* _Task details_
Every line below that holds the string "entrenamiento" should be copied out.

* _Data supplied_
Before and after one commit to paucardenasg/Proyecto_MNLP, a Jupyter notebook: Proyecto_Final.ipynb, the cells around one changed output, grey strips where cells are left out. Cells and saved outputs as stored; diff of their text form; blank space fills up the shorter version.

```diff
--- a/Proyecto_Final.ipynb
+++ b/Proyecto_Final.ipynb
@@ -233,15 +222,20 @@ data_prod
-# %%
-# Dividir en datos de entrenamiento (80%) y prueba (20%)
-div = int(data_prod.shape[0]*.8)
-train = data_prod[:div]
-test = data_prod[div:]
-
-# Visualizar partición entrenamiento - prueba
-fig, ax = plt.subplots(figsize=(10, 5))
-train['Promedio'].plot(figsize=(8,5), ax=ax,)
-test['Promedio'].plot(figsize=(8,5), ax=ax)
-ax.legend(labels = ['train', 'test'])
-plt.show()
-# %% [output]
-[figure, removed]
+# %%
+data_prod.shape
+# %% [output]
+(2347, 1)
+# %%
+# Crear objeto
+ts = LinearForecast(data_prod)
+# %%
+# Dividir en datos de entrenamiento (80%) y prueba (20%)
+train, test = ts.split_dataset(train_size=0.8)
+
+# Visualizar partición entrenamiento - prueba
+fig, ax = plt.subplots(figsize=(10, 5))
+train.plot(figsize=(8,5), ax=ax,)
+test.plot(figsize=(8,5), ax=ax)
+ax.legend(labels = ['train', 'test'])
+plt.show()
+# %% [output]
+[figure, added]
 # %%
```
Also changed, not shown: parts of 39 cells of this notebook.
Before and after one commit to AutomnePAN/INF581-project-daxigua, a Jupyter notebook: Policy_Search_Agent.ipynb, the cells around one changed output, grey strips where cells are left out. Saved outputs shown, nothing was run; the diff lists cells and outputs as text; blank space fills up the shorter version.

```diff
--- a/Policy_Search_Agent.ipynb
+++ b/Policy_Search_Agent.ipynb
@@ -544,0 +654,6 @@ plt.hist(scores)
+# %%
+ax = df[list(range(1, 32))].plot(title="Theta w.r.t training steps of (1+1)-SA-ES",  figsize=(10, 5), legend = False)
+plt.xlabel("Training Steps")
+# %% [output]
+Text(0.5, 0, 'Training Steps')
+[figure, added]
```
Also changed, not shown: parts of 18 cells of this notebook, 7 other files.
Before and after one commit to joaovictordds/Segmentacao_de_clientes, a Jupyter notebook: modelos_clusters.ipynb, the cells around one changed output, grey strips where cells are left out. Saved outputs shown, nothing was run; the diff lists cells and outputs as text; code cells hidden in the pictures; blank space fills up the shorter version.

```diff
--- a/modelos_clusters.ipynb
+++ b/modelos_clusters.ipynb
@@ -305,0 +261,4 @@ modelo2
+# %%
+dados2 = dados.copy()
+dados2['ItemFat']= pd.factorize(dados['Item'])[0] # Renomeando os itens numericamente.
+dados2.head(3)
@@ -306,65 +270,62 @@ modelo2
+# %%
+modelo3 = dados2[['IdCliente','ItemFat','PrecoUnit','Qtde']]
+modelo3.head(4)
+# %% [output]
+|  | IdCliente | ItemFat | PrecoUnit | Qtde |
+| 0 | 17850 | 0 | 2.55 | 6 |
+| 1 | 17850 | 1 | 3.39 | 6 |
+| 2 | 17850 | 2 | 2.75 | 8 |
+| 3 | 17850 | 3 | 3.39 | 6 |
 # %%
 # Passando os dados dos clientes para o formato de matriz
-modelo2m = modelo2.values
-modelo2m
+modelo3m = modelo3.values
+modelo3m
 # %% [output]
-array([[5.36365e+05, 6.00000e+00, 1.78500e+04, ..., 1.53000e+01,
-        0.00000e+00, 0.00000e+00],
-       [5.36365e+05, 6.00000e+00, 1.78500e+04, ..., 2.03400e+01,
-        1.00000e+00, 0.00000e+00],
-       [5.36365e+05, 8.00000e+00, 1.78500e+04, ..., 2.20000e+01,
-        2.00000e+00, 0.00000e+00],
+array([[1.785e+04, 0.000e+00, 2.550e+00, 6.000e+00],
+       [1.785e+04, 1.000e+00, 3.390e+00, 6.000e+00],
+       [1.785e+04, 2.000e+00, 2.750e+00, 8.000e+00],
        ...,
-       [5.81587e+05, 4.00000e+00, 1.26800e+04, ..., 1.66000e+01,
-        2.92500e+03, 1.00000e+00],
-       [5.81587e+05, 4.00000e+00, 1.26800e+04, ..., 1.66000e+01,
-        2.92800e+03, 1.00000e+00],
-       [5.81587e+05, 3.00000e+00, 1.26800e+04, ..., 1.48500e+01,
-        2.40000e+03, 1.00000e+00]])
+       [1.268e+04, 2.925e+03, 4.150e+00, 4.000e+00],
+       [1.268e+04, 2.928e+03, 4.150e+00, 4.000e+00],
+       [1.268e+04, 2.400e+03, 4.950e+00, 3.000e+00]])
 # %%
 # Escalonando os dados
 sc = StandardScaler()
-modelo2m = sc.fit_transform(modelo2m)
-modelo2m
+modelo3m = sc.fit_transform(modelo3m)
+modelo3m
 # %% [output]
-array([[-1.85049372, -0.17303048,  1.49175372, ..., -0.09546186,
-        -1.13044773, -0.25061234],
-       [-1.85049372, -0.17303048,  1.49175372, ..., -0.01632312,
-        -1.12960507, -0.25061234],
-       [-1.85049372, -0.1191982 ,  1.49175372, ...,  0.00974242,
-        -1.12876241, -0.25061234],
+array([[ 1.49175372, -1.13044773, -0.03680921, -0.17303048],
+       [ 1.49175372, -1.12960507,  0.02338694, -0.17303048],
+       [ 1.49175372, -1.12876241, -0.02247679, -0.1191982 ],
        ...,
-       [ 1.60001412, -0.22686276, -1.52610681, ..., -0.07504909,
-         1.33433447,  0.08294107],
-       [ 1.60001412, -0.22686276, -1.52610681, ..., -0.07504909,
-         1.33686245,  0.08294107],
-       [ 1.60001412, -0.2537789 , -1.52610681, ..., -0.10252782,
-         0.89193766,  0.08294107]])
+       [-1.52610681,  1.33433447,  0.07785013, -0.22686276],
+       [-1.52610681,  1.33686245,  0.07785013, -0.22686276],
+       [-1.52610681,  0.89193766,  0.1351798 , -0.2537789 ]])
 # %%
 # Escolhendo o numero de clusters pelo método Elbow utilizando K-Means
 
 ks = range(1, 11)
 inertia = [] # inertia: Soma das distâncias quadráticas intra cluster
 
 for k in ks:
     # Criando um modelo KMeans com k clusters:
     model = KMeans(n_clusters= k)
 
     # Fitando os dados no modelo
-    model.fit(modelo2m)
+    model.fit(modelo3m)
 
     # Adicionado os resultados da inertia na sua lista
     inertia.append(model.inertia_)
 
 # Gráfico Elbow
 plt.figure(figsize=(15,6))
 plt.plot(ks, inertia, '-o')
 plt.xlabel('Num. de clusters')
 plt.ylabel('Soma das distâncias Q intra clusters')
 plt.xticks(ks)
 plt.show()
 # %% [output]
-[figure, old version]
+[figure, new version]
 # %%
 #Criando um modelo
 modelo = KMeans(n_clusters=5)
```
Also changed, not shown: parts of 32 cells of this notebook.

* _Exercise solution_
-# Dividir en datos de entrenamiento (80%) y prueba (20%)
-# Visualizar partición entrenamiento - prueba
+# Dividir en datos de entrenamiento (80%) y prueba (20%)
+# Visualizar partición entrenamiento - prueba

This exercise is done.